━━ Data excerpts

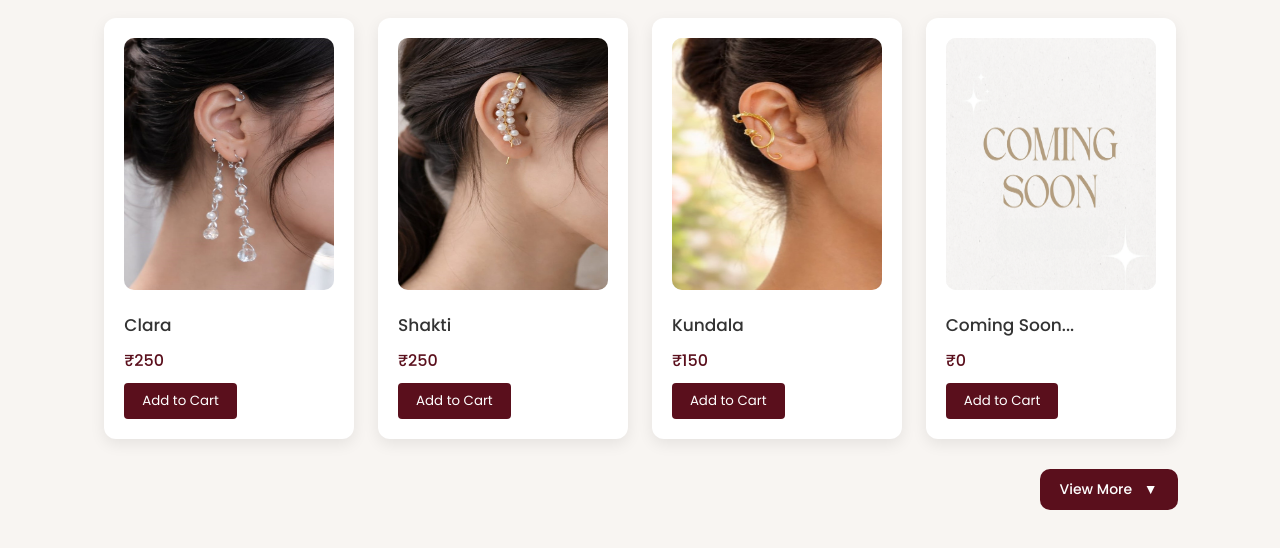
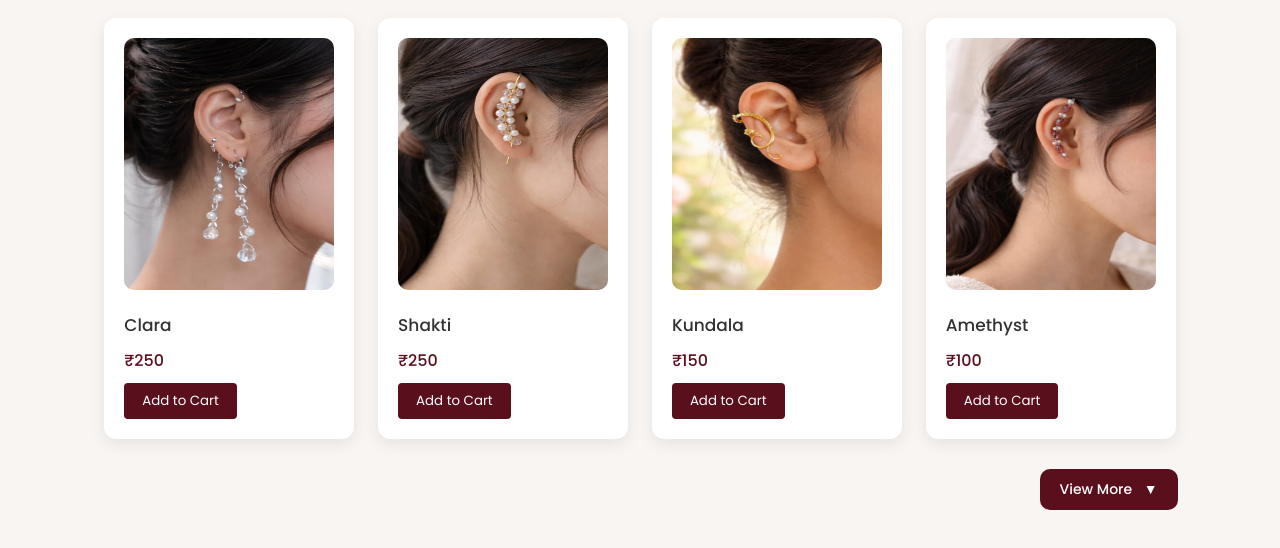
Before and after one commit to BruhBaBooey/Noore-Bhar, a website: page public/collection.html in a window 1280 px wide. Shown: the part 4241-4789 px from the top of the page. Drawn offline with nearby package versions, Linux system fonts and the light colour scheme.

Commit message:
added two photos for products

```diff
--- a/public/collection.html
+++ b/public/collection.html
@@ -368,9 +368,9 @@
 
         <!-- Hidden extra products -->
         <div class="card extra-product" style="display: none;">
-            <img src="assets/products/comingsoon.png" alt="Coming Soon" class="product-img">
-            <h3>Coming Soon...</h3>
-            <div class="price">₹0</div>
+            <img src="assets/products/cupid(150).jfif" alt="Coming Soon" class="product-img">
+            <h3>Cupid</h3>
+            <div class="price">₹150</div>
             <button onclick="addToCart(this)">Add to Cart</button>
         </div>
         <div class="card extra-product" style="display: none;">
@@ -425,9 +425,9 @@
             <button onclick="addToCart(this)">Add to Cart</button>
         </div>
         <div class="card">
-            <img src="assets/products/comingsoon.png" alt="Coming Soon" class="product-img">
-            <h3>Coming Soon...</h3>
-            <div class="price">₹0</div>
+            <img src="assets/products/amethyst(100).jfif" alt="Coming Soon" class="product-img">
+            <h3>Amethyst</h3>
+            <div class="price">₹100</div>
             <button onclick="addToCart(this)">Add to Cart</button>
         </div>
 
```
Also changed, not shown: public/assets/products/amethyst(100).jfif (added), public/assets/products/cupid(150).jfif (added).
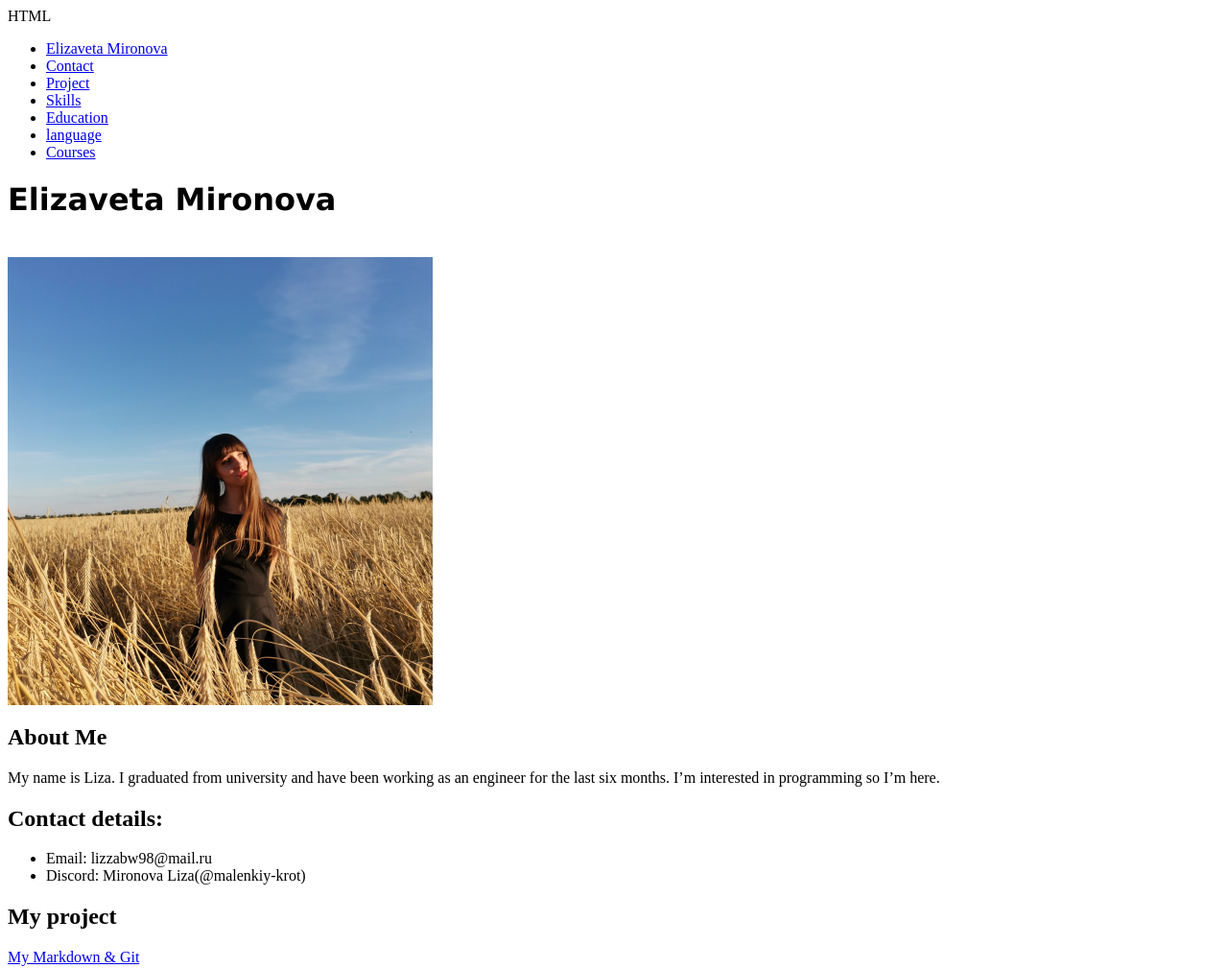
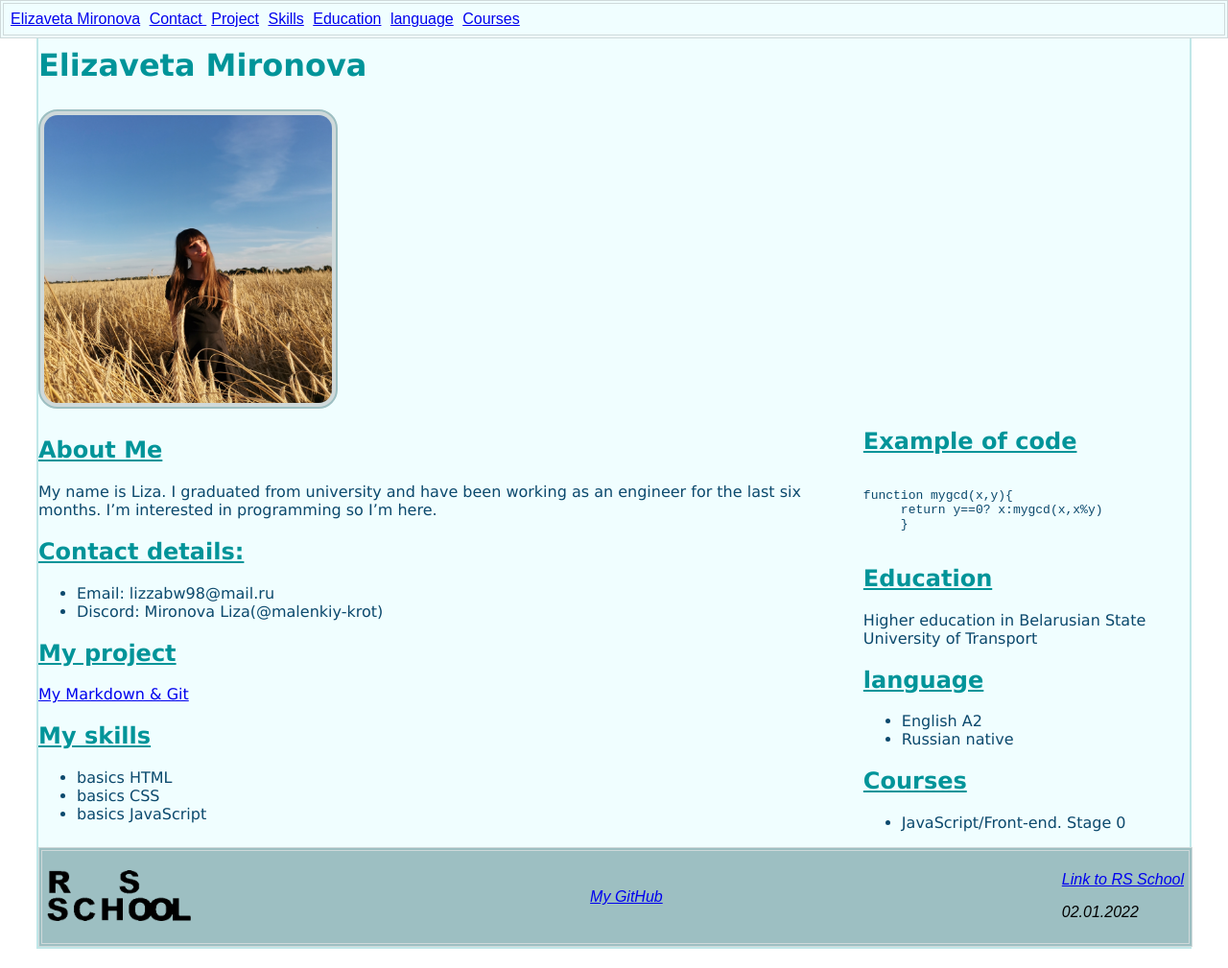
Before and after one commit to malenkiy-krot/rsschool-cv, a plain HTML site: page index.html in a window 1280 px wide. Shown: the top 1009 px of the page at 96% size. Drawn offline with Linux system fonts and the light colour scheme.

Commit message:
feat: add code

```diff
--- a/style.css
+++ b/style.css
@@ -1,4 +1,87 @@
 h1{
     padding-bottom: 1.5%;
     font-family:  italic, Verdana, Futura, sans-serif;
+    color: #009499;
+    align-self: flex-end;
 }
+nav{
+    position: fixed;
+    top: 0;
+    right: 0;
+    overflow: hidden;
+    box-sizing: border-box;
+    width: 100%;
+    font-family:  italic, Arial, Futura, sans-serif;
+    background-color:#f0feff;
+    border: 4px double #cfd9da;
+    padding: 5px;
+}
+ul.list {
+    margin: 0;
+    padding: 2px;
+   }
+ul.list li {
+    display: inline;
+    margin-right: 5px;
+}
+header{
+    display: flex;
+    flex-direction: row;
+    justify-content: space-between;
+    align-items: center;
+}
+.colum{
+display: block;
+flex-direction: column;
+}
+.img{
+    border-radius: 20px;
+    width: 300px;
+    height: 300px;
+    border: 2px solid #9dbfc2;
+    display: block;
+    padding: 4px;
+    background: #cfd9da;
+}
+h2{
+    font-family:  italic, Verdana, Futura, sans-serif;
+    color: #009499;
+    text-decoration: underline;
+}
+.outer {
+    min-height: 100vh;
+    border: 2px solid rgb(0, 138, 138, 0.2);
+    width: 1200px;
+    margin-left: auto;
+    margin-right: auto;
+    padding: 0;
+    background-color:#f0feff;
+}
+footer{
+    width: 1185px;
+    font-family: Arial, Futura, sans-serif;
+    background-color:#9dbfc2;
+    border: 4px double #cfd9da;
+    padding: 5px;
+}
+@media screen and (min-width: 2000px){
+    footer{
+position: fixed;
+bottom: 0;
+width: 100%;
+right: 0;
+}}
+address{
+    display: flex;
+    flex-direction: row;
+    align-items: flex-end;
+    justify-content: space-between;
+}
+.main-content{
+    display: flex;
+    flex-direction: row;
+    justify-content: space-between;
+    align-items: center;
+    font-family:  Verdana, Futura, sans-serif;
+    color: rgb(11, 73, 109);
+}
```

━━━━

Assigned task. Take the entries shown above and quote them verbatim, passing over the pictures.

Response box.
Before and after one commit to BruhBaBooey/Noore-Bhar, a website: page public/collection.html in a window 1280 px wide. Shown: the part 4241-4789 px from the top of the page. Drawn offline with nearby package versions, Linux system fonts and the light colour scheme.

Commit message:
added two photos for products

```diff
--- a/public/collection.html
+++ b/public/collection.html
@@ -368,9 +368,9 @@
 
         <!-- Hidden extra products -->
         <div class="card extra-product" style="display: none;">
-            <img src="assets/products/comingsoon.png" alt="Coming Soon" class="product-img">
-            <h3>Coming Soon...</h3>
-            <div class="price">₹0</div>
+            <img src="assets/products/cupid(150).jfif" alt="Coming Soon" class="product-img">
+            <h3>Cupid</h3>
+            <div class="price">₹150</div>
             <button onclick="addToCart(this)">Add to Cart</button>
         </div>
         <div class="card extra-product" style="display: none;">
@@ -425,9 +425,9 @@
             <button onclick="addToCart(this)">Add to Cart</button>
         </div>
         <div class="card">
-            <img src="assets/products/comingsoon.png" alt="Coming Soon" class="product-img">
-            <h3>Coming Soon...</h3>
-            <div class="price">₹0</div>
+            <img src="assets/products/amethyst(100).jfif" alt="Coming Soon" class="product-img">
+            <h3>Amethyst</h3>
+            <div class="price">₹100</div>
             <button onclick="addToCart(this)">Add to Cart</button>
         </div>
 
```
Also changed, not shown: public/assets/products/amethyst(100).jfif (added), public/assets/products/cupid(150).jfif (added).
Before and after one commit to malenkiy-krot/rsschool-cv, a plain HTML site: page index.html in a window 1280 px wide. Shown: the top 1009 px of the page at 96% size. Drawn offline with Linux system fonts and the light colour scheme.

Commit message:
feat: add code

```diff
--- a/style.css
+++ b/style.css
@@ -1,4 +1,87 @@
 h1{
     padding-bottom: 1.5%;
     font-family:  italic, Verdana, Futura, sans-serif;
+    color: #009499;
+    align-self: flex-end;
 }
+nav{
+    position: fixed;
+    top: 0;
+    right: 0;
+    overflow: hidden;
+    box-sizing: border-box;
+    width: 100%;
+    font-family:  italic, Arial, Futura, sans-serif;
+    background-color:#f0feff;
+    border: 4px double #cfd9da;
+    padding: 5px;
+}
+ul.list {
+    margin: 0;
+    padding: 2px;
+   }
+ul.list li {
+    display: inline;
+    margin-right: 5px;
+}
+header{
+    display: flex;
+    flex-direction: row;
+    justify-content: space-between;
+    align-items: center;
+}
+.colum{
+display: block;
+flex-direction: column;
+}
+.img{
+    border-radius: 20px;
+    width: 300px;
+    height: 300px;
+    border: 2px solid #9dbfc2;
+    display: block;
+    padding: 4px;
+    background: #cfd9da;
+}
+h2{
+    font-family:  italic, Verdana, Futura, sans-serif;
+    color: #009499;
+    text-decoration: underline;
+}
+.outer {
+    min-height: 100vh;
+    border: 2px solid rgb(0, 138, 138, 0.2);
+    width: 1200px;
+    margin-left: auto;
+    margin-right: auto;
+    padding: 0;
+    background-color:#f0feff;
+}
+footer{
+    width: 1185px;
+    font-family: Arial, Futura, sans-serif;
+    background-color:#9dbfc2;
+    border: 4px double #cfd9da;
+    padding: 5px;
+}
+@media screen and (min-width: 2000px){
+    footer{
+position: fixed;
+bottom: 0;
+width: 100%;
+right: 0;
+}}
+address{
+    display: flex;
+    flex-direction: row;
+    align-items: flex-end;
+    justify-content: space-between;
+}
+.main-content{
+    display: flex;
+    flex-direction: row;
+    justify-content: space-between;
+    align-items: center;
+    font-family:  Verdana, Futura, sans-serif;
+    color: rgb(11, 73, 109);
+}
```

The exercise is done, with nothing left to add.